Anselm wanted to prove the existence of God, so he proposed the ontological argument. The ontological argument is deductive, and uses a priori reasoning. This means that it starts with a statement that is known to be true solely through definition (God is the greatest conceivable being) and develops the implications of this statement in order to reach a reasonable conclusion. The deductive reasoning allows him to simply showing what the definition means. Hence, Anselm states that God exists in the mind, even the mind of those who deny His existence. However he points out that it is greater to exist in reality and in the mind than in the mind alone. Take for example; a pile of notes worth £1000. If it exists in the mind it is merely a pleasant thought, however, if it exists in reality it can be spent and is greater. Since God is the greatest conceivable being, He must exist in reality and in the mind, because to think otherwise involves contradiction of the theory, which you agree with.
Anselm also says that God could possibly be a contingent God, who is dependent on something else for existence. If this was true God would not be worthy of worship and would not be the greatest conceivable being. A necessary God, one whose non existence is impossible, is greater than a contingent God whose non existence is possible. God has no creator, so to have to have someone else to depend on for existence, means they are not God. Therefore, we must accept that god is also necessary, as well as existant in reality, because to think otherwise involves a contradiction.

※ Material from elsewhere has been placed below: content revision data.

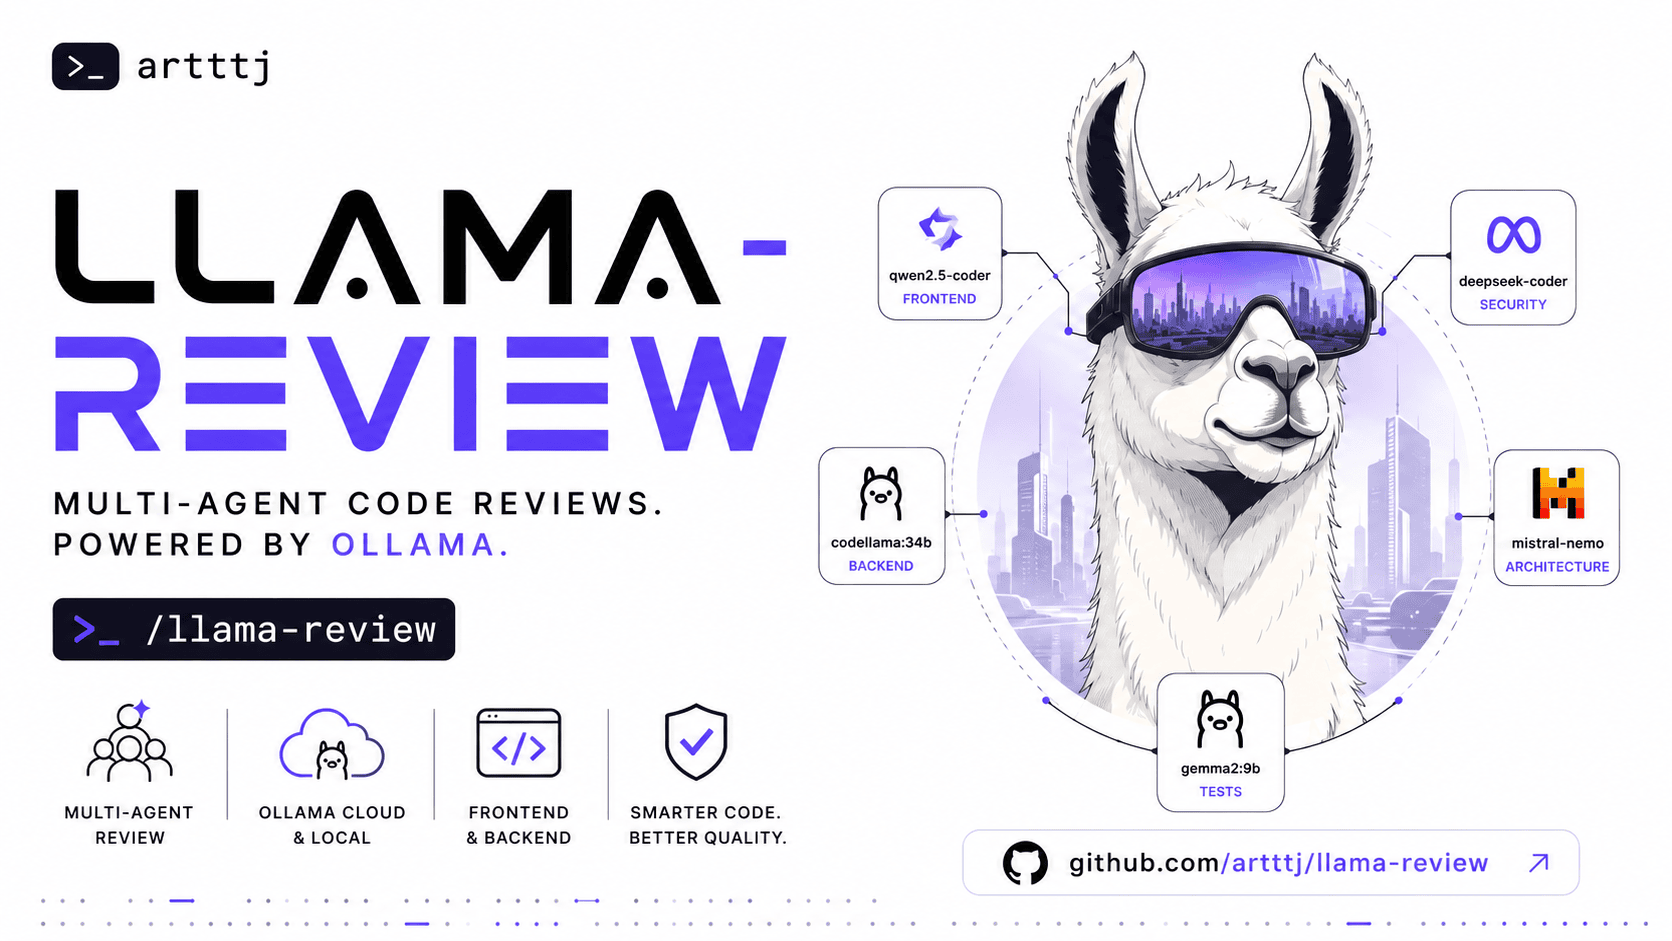
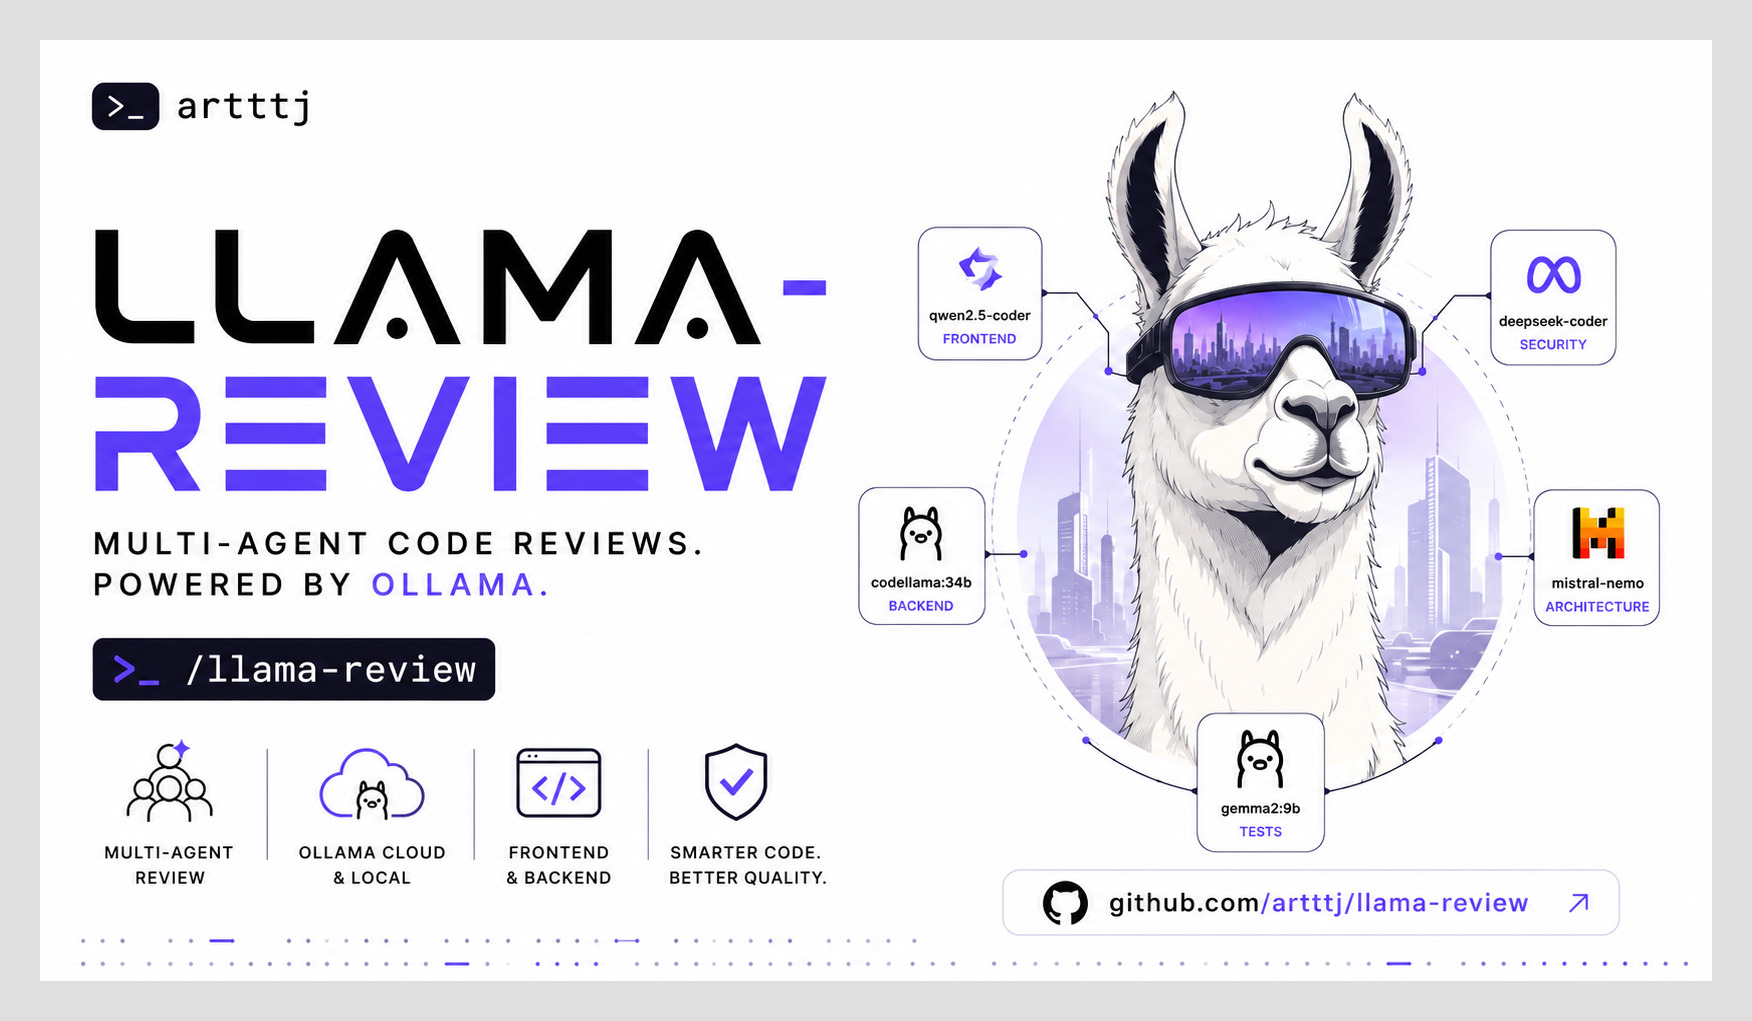
docs: update promo image to bordered version

diff --git a/README.md b/README.md
@@ -2,7 +2,7 @@
 
 [![License: MIT](https://img.shields.io/badge/license-MIT-blue.svg?style=for-the-badge)](LICENSE) ![Claude Code](https://img.shields.io/badge/Claude%20Code-D97757?style=for-the-badge&logo=anthropic&logoColor=white) ![Ollama](https://img.shields.io/badge/Ollama-000000?style=for-the-badge&logo=ollama&logoColor=white)
 
-![Llama Review](llama.png)
+![Llama Review](llama_review.png)
 
 Different models have different strengths. Llama Review assigns the right model to the right task.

The reason for people being able to deny the existence of God is due to them knowing the definition of the word God, not the existence of God.